  15. Robert C, Schachter J, Long GV, Arance A, Grob JJ, Mortier L, Daud A, et al.; KEYNOTE-006 investigators. Pembrolizumab versus ipilimumab in advanced melanoma. N Engl J Med 20155; 372: 2521-32. PubMed Citation  (Among 834 patients with advance melanoma treated with pembrolizumab [Pem: 10mg/kg every 2 or 3 weeks] or ipilimumab [Ipil: 3 mg/kg every 3 weeks], 6 month progression free survival was higher with Pem [47% and 46%] than Ipil [26.5%] and adverse events were less; thyroiditis was more common with Pem, whereas colitis and hypophysitis were more common with Ipil; ALT elevations occurred in 3% [Pem] vs 3.5% [Ipil] and were above 5 times ULN in 0.2% vs 0.8%).

  16. Garon EB, Rizvi NA, Hui R, Leighl N, Balmanoukian AS, Eder JP, Patnaik A, et al.; KEYNOTE-001 Investigators. Pembrolizumab for the treatment of non-small-cell lung cancer. N Engl J Med 2015; 372: 2018-28. PubMed Citation  (Among 495 patients with advanced NSCLC treated with pembrolizumab in 1 of 3 dose regimens, the overall response rate was 19% but was higher among those with greater PD-ligand 1 staring of tumor cells; adverse events occurred in 71%, including hypothyroidism 7%, pneumonitis 4% [1 fatal], and ALT elevations 2.2%).

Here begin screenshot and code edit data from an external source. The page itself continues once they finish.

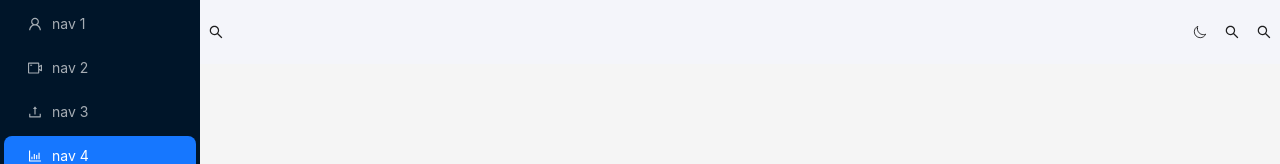
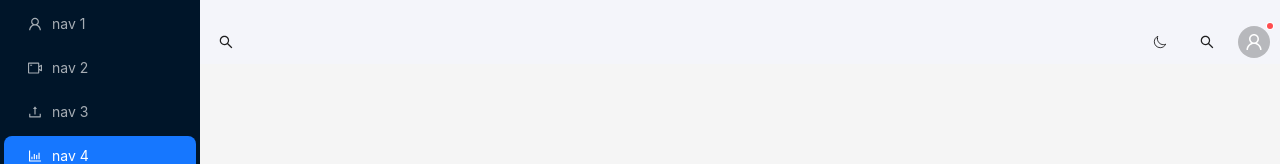
Before and after one commit to githubarj/crm, a React app: page /home in a window 1280 px wide. Shown: the top 164 px of the page. Built offline with nearby package versions, Linux system fonts and the light colour scheme; the HTML template or start-up script is replaced by a standard one.

Commit message:
done with the header

```diff
--- a/src/Components/App/AppHeader.jsx
+++ b/src/Components/App/AppHeader.jsx
@@ -1,5 +1,5 @@
-import { SearchOutlined } from "@ant-design/icons";
-import { Layout, Button, Row, Col } from "antd";
+import { SearchOutlined, UserOutlined } from "@ant-design/icons";
+import { Layout, Button, Row, Col, Badge, Avatar } from "antd";
 import { IoMoonOutline } from "react-icons/io5";
 const AppHeader = () => {
 	const { Header } = Layout;
@@ -9,10 +9,12 @@ const AppHeader = () => {
 				<Col>
 					<Button type="text" icon={<SearchOutlined />} />
 				</Col>
-				<Col>
-					<Button type="text" icon={<IoMoonOutline />} />
-					<Button type="text" icon={<SearchOutlined />} />
-					<Button type="text" icon={<SearchOutlined />} />
+				<Col className="header-btns">
+					<Button shape="circle" type="text" icon={<IoMoonOutline />} />
+					<Button shape="circle" type="text" icon={<SearchOutlined />} />
+					<Badge dot>
+						<Avatar shape="circle" icon={<UserOutlined />} />
+					</Badge>
 				</Col>
 			</Row>
 		</Header>
--- a/src/sass/base/_mixin.scss
+++ b/src/sass/base/_mixin.scss
@@ -2,3 +2,8 @@
     display: flex;
     flex-direction: column;
 }
+
+@mixin flex-row-center{
+    display: flex;
+    align-items: center;
+}
--- a/src/sass/layouts/_appLayout.scss
+++ b/src/sass/layouts/_appLayout.scss
@@ -1,3 +1,4 @@
+@use "../base/mixin" as *;
 .app-layout {
     &__sider {
         overflow: auto;
@@ -11,17 +12,21 @@
         margin-left: 200px;
     }
     &__header {
-        padding: 0;
+        padding: 10px;
         background: $home-bg;
         position: sticky;
         top: 0;
         z-index: 1;
+
+        .header-btns {
+            @include flex-row-center;
+            gap: 15px;
+        }
     }
     &__content {
         margin: 24px 16px 0;
         overflow: initial;
         min-height: 100vh;
-
     }
     &__footer {
         text-align: center;
@@ -29,7 +34,7 @@
         z-index: 1;
         bottom: 0;
         padding: 10px;
-         span {
+        span {
             color: red;
         }
     }
```
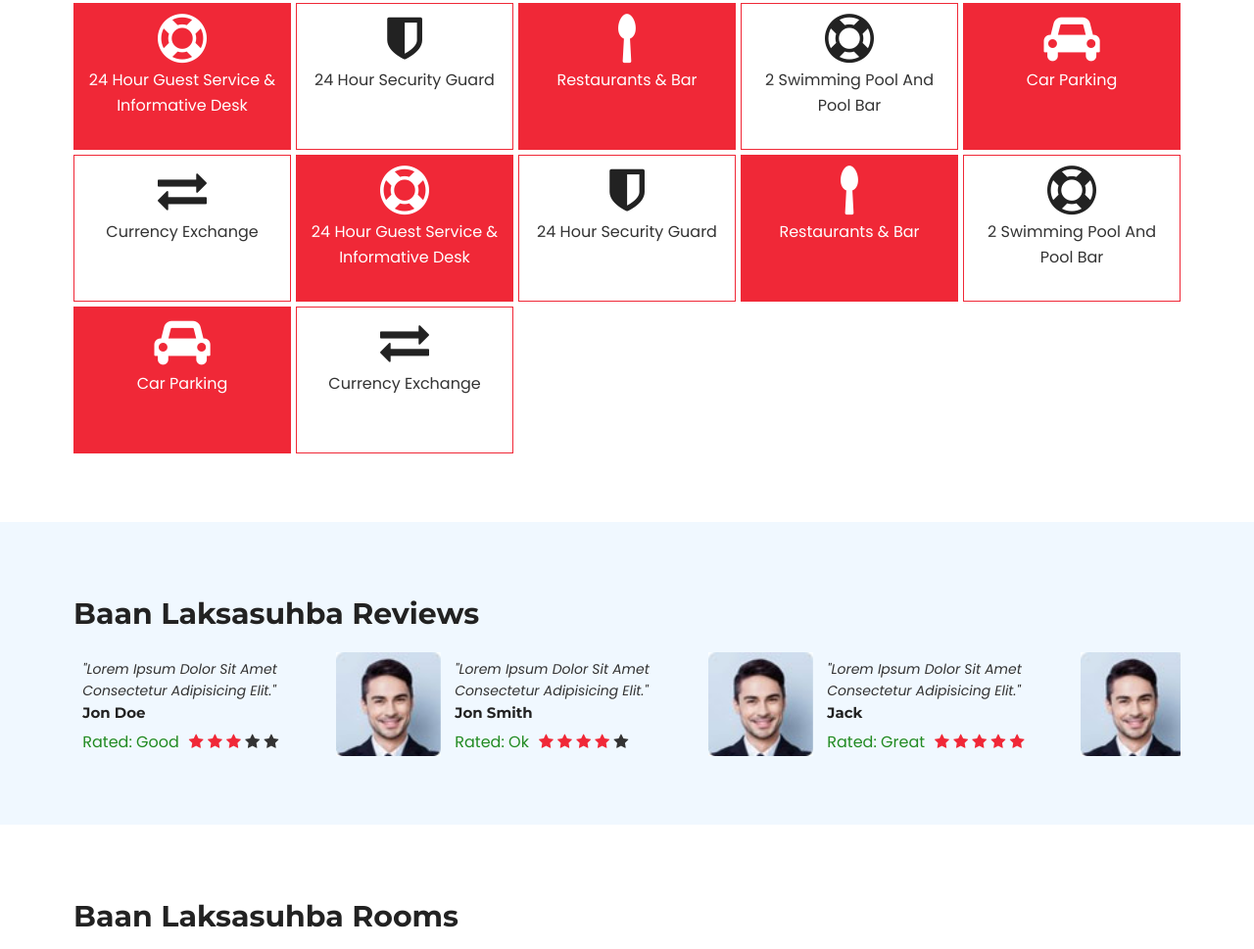
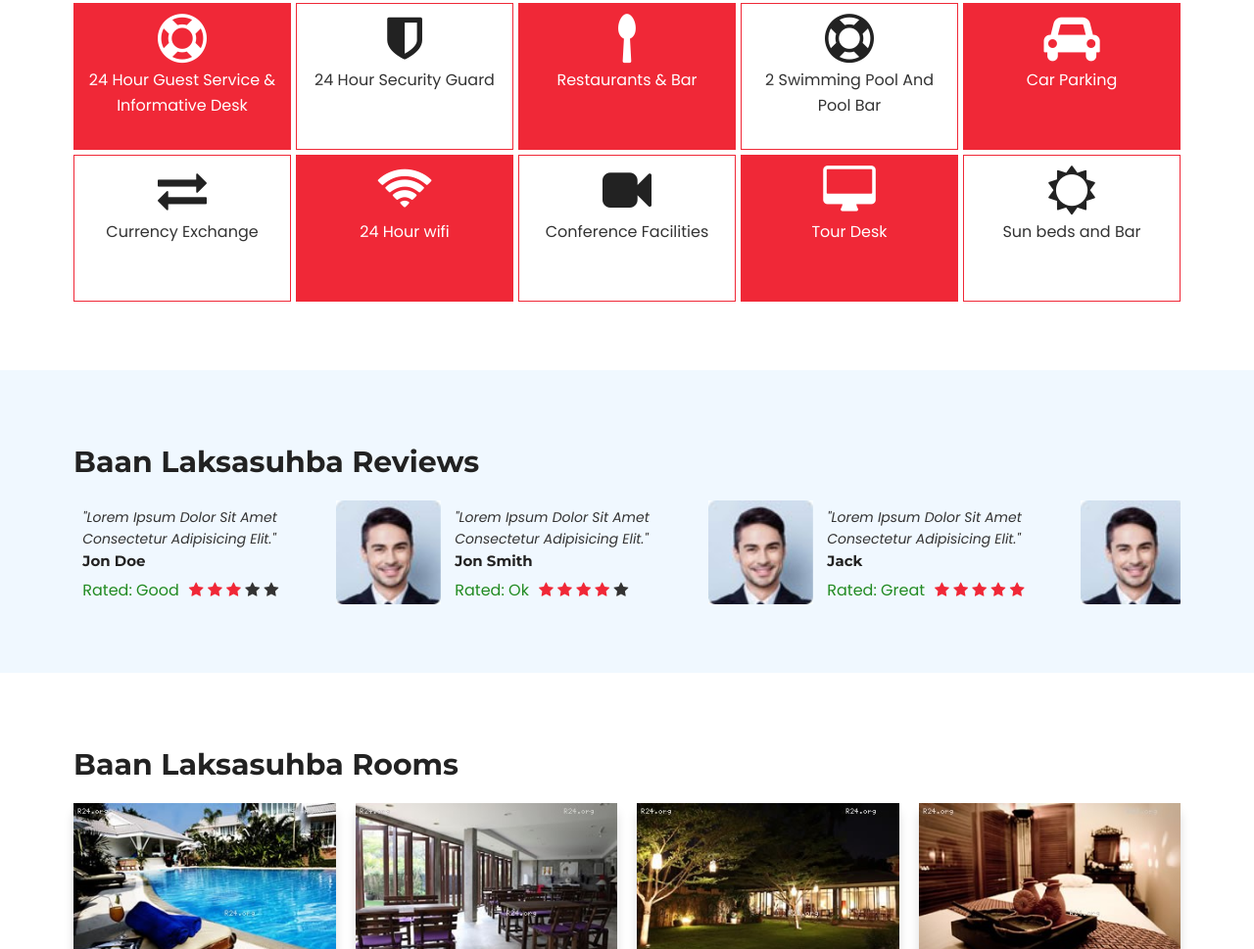
Before and after one commit to aniswd/project2, a plain HTML site: page index.html in a window 1280 px wide. Shown: the part 2009-2978 px from the top of the page at 98% size. Drawn offline with Linux system fonts and the light colour scheme.

Commit message:
Update index.html

```diff
--- a/index.html
+++ b/index.html
@@ -5,7 +5,7 @@
   <meta name="description" content="Name of your web site">
   <meta name="author" content="Anis">
   <meta name="viewport" content="width=device-width, initial-scale=1, maximum-scale=1">
-  <title>Home</title>
+  <title>Ofitel Sukmvit Hotel</title>
 
   <!-- Including style -->
   <link href="https://fonts.googleapis.com/css2?family=Mulish:ital,wght@0,200;0,300;0,400;0,500;0,600;0,700;0,800;0,900;1,200;1,300;1,400;1,500;1,600;1,700;1,800;1,900&family=Poppins:ital,wght@0,300;0,400;0,500;0,600;0,700;0,800;0,900;1,300;1,400;1,500;1,600;1,700;1,800;1,900&display=swap" rel="stylesheet">
@@ -54,9 +54,9 @@
       <b>English:</b> Sofitel Sukmvit
     </p>
     <ul class="_contact_info">
-      <li><p>Email Address:</p><p>Hotelname@Websitsdfeaddress.</p></li>
-      <li><p>Phone Number:</p><p>+66 (88) 123-45678</p></li>
-      <li><p>Hotel Address:</p>
+      <li><p><b>Email Address:</b></p><p>Hotelname@Websitsdfeaddress.</p></li>
+      <li><p><b>Phone Number:</b></p><p>+66 (88) 123-45678</p></li>
+      <li><p><b>Hotel Address:</b></p>
         <p>
           <span>123 Soi Blue Stree</span>
           <span>Ao Noi</span>
@@ -240,28 +240,20 @@
             <p>Currency Exchange</p>
           </li>
           <li>
-            <span><i class="fa fa-support"></i></span>
-            <p>24 Hour Guest Service & Informative Desk</p>
+            <span><i class="fa fa-wifi"></i></span>
+            <p>24 Hour wifi</p>
           </li>
           <li>
-            <span><i class="fa fa-shield"></i></span>
-            <p>24 Hour Security Guard</p>
+            <span><i class="fa fa-video-camera"></i></span>
+            <p>Conference Facilities</p>
           </li>
           <li>
-            <span><i class="fa fa-spoon"></i></span>
-            <p>Restaurants & Bar</p>
+            <span><i class="fa fa-desktop"></i></span>
+            <p>Tour Desk</p>
           </li>
           <li>
-            <span><i class="fa fa-life-ring"></i></span>
-            <p>2 Swimming Pool And Pool Bar</p>
-          </li>
-           <li>
-            <span><i class="fa fa-car"></i></span>
-            <p>Car Parking</p>
-          </li>
-           <li>
-            <span><i class="fa fa-exchange"></i></span>
-            <p>Currency Exchange</p>
+            <span><i class="fa fa-sun-o"></i></span>
+            <p>Sun beds and Bar</p>
           </li>
       </ul>
     </div>
```
Lines whose indentation alone changed are shown as unchanged.
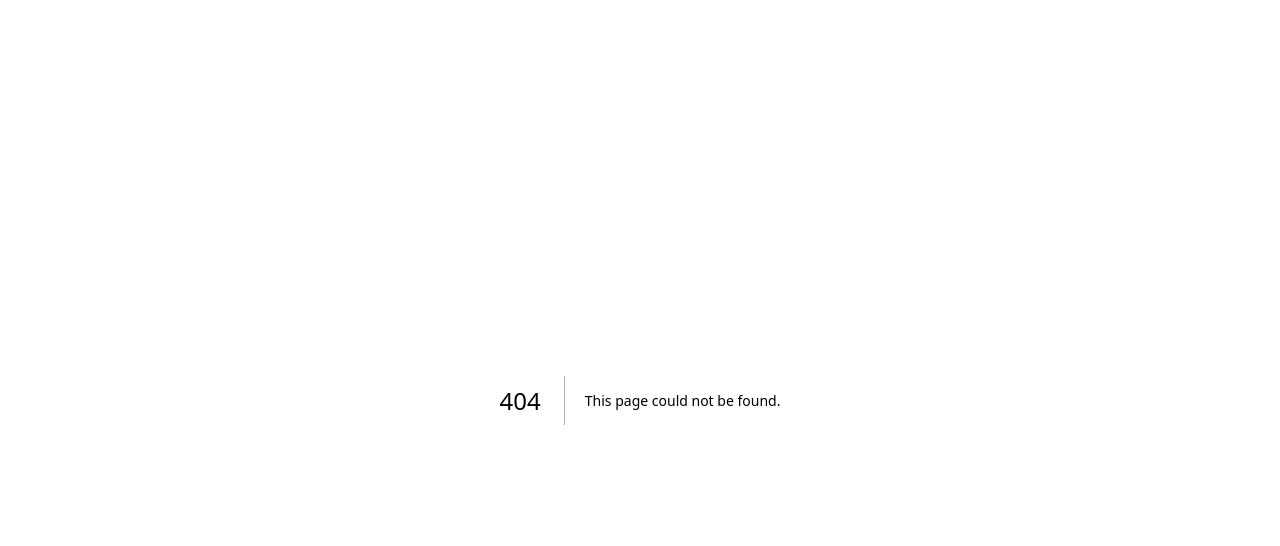
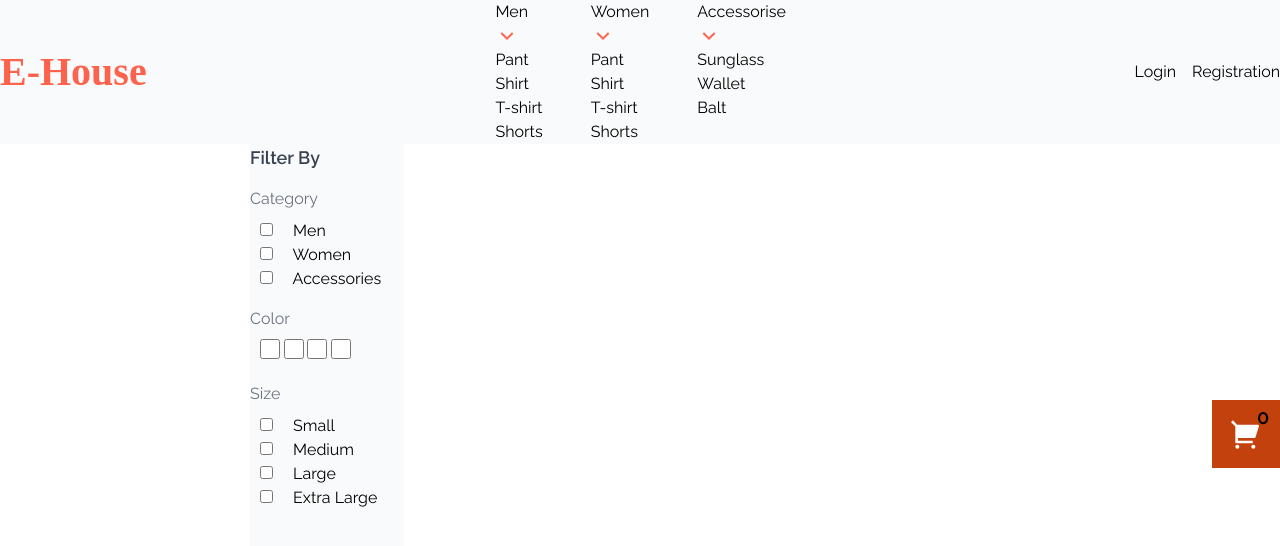
Before and after one commit to ZiadAbdulBari/e-house, a Next.js app: page /filter in a window 1280 px wide. Before the commit this address had no page. Shown: the top 546 px of the page. Built offline with nearby package versions, Linux system fonts and the light colour scheme; a web font is replaced by a local one.

Commit message:
filter page added

```diff
--- /dev/null
+++ b/components/FilterOptions/FilterOptions.jsx
@@ -0,0 +1,38 @@
+import React from 'react';
+import UiInput from '../UiKit/UiInput';
+
+const FilterOptions = () => {
+    return (
+        <div className='h-screen'>
+            <p className='text-gray-700 font-semibold text-[18px]'>Filter By</p>
+            <div className='category-filter mt-4'>
+                <p className='text-gray-500 mb-2'>Category</p>
+                <div className='px-[10px]'>
+                <UiInput type='checkbox' id='cat-man' label='Men'/>
+                <UiInput type='checkbox' id='cat-woman' label='Women'/>
+                <UiInput type='checkbox' id='cat-accessories' label='Accessories'/>
+                </div>
+            </div>
+            <div className='category-filter mt-4'>
+                <p className='text-gray-500 mb-2'>Color</p>
+                <div className='px-[10px] grid grid-flow-col grid-cols-6 gap-2'>
+                    <UiInput type='checkbox' id='color-1' colorCode="red" specialClass="h-[20px] w-[20px]"/>
+                    <UiInput type='checkbox' id='color-2' colorCode="blue" specialClass="h-[20px] w-[20px]"/>
+                    <UiInput type='checkbox' id='color-3' colorCode="orange" specialClass="h-[20px] w-[20px]"/>
+                    <UiInput type='checkbox' id='color-4' colorCode="green" specialClass="h-[20px] w-[20px]"/>
+                </div>
+            </div>
+            <div className='category-filter mt-4'>
+                <p className='text-gray-500 mb-2'>Size</p>
+                <div className='px-[10px]'>
+                    <UiInput type='checkbox' id='size-s' label='Small'/>
+                    <UiInput type='checkbox' id='size-m' label='Medium'/>
+                    <UiInput type='checkbox' id='size-l' label='Large'/>
+                    <UiInput type='checkbox' id='size-xl' label='Extra Large'/>
+                </div>
+            </div>
+        </div>
+    );
+};
+
+export default FilterOptions;
--- /dev/null
+++ b/components/UiKit/UiInput.jsx
@@ -0,0 +1,17 @@
+import React from 'react';
+
+const UiInput = ({type,id,label,colorCode,specialClass}) => {
+    return (
+        <div>
+            {
+                type!=='checkbox' && <label htmlFor={id}>{label}</label>
+            }
+            <input type={type} id={id} className={`accent-orange-400  bg-[${colorCode}] ${specialClass}`}/>
+            {
+                type=='checkbox' && <label htmlFor={id} className='ml-4 '> {label}</label>
+            }
+        </div>
+    );
+};
+
+export default UiInput;
--- /dev/null
+++ b/pages/filter/index.jsx
@@ -0,0 +1,21 @@
+import FilterOptions from "@/components/FilterOptions/FilterOptions";
+import Section from "@/components/Section/Section";
+import MainLayout from "@/layout/MainLayout";
+import React from "react";
+
+const Filter = () => {
+  return (
+    <MainLayout>
+      <div className="px-[250px]">
+        <div className="flex w-full gap-2">
+          <div className="w-[20%] h-screen bg-gray-50">
+            <FilterOptions />
+          </div>
+          <div className="w-[80%]">{/* <Section/> */}</div>
+        </div>
+      </div>
+    </MainLayout>
+  );
+};
+
+export default Filter;
```
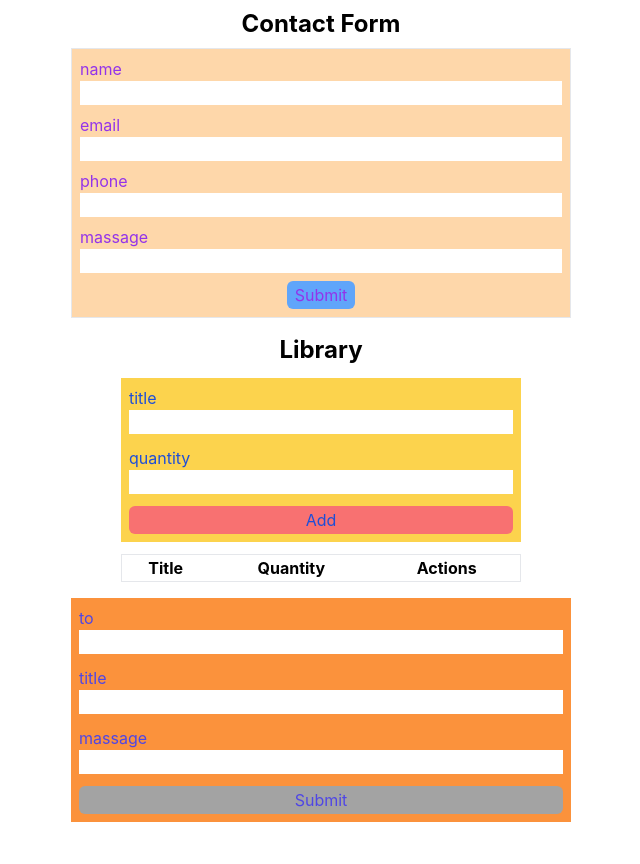
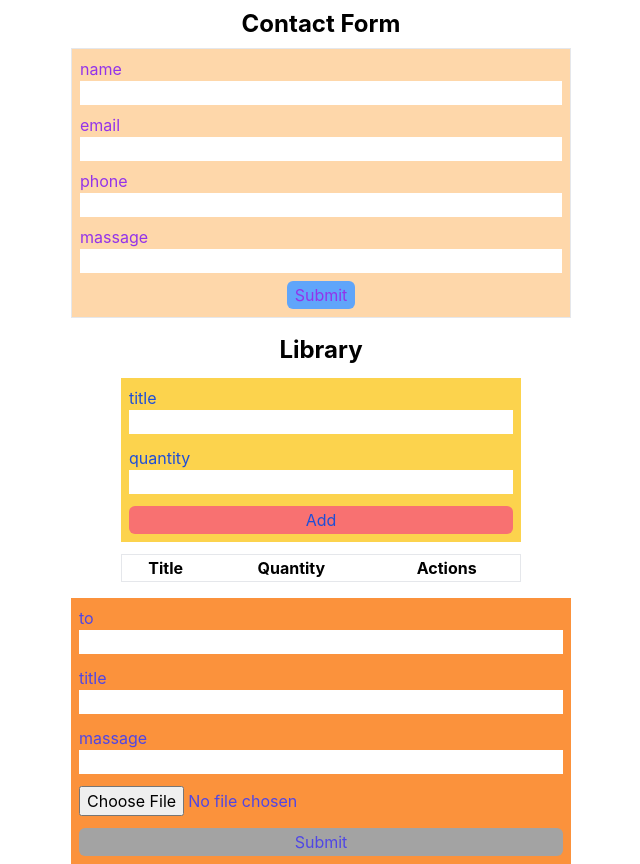
Before and after one commit to duchieu855/lab5-module3, a React (Vite) app in the folder my-vue-app/: page / in a window 1280 px wide. Shown: the whole page, without its empty margins (319-959 px from the left). Before the commit the page ends 822 px from the top, so only its background shows below. Built offline with nearby package versions, Linux system fonts and the light colour scheme.

Commit message:
add upload file in mail form

```diff
--- a/my-vue-app/src/Form3/Form.tsx
+++ b/my-vue-app/src/Form3/Form.tsx
@@ -72,6 +72,7 @@ function Form() {
 					onBlur={handleBlur}
 					error={errors.massage}
 				/>
+				<input type="file" name="upLoad" id="upLoad" />
 				<button className="px-2 py-[2px] bg-neutral-400 rounded-md">
 					Submit
 				</button>
```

  17. Le DT, Uram JN, Wang H, Bartlett BR, Kemberling H, Eyring AD, Skora AD, et al. PD-1 blockade in tumors with mismatch-repair deficiency. N Engl J Med 2015; 372: 2509-20. PubMed Citation  (Among 41 patients with advanced cancers with or without mismatch repair deficiency, response rates to pembrolizumab were higher in those with mismatch repair deficiency [53%] than in those without [0%]; adverse events occurred in 98% of patients; ALT elevations occurred in 3 [7%] patients and were greater than 5 times ULN in 2 [5%]).

  18. Ribas A, Puzanov I, Dummer R, Schadendorf D, Hamid O, Robert C, Hodi FS, et al. Pembrolizumab versus investigator-choice chemotherapy for ipilimumab-refractory melanoma (KEYNOTE-002): a randomised, controlled, phase 2 trial. Lancet Oncol 2015; 16: 908-18. PubMed Citation  (Among 540 patients with advanced ipilimumab-refractory melanoma treated with pembrolizumab [2 or 10 mg/kg every 3 weeks] or standard chemotherapy, progression free survival at 6 months was greater with pembrolizumab and adverse events were less; ALT elevations occurred in 4 patients [1.1%] and were greater than 5 times ULN in 1 [0.3%]).

  19. Abdel-Rahman O, El Halawani H, Fouad M. Risk of elevated transaminases in cancer patients treated with immune checkpoint inhibitors: a meta-analysis. Expert Opin Drug Saf 2015; 14: 1507-18. PubMed Citation  (Analysis of publications on check point inhibitors indicated that therapy was associated with higher rates of ALT elevations).

  20. Davar D, Wilson M, Pruckner C, Kirkwood JM. PD-1 blockade in advanced melanoma in patients with hepatitis C and/or HIV. Case Rep Oncol Med 2015; 2015: 737389. PubMed Citation  (59 year old woman and 47 year old man with metastatic melanoma and combined HIV and hepatitis C infection were treated with pembrolizumab, tolerating therapy with no worsening of liver disease or HIV infection).

Top of page

 

OTHER REFERENCE LINKS
Pembrolizumab
  1. PubMed logoRecent References on Pembrolizumab

  2. Clinical Trials logoTrials on Pembrolizumab

Top of page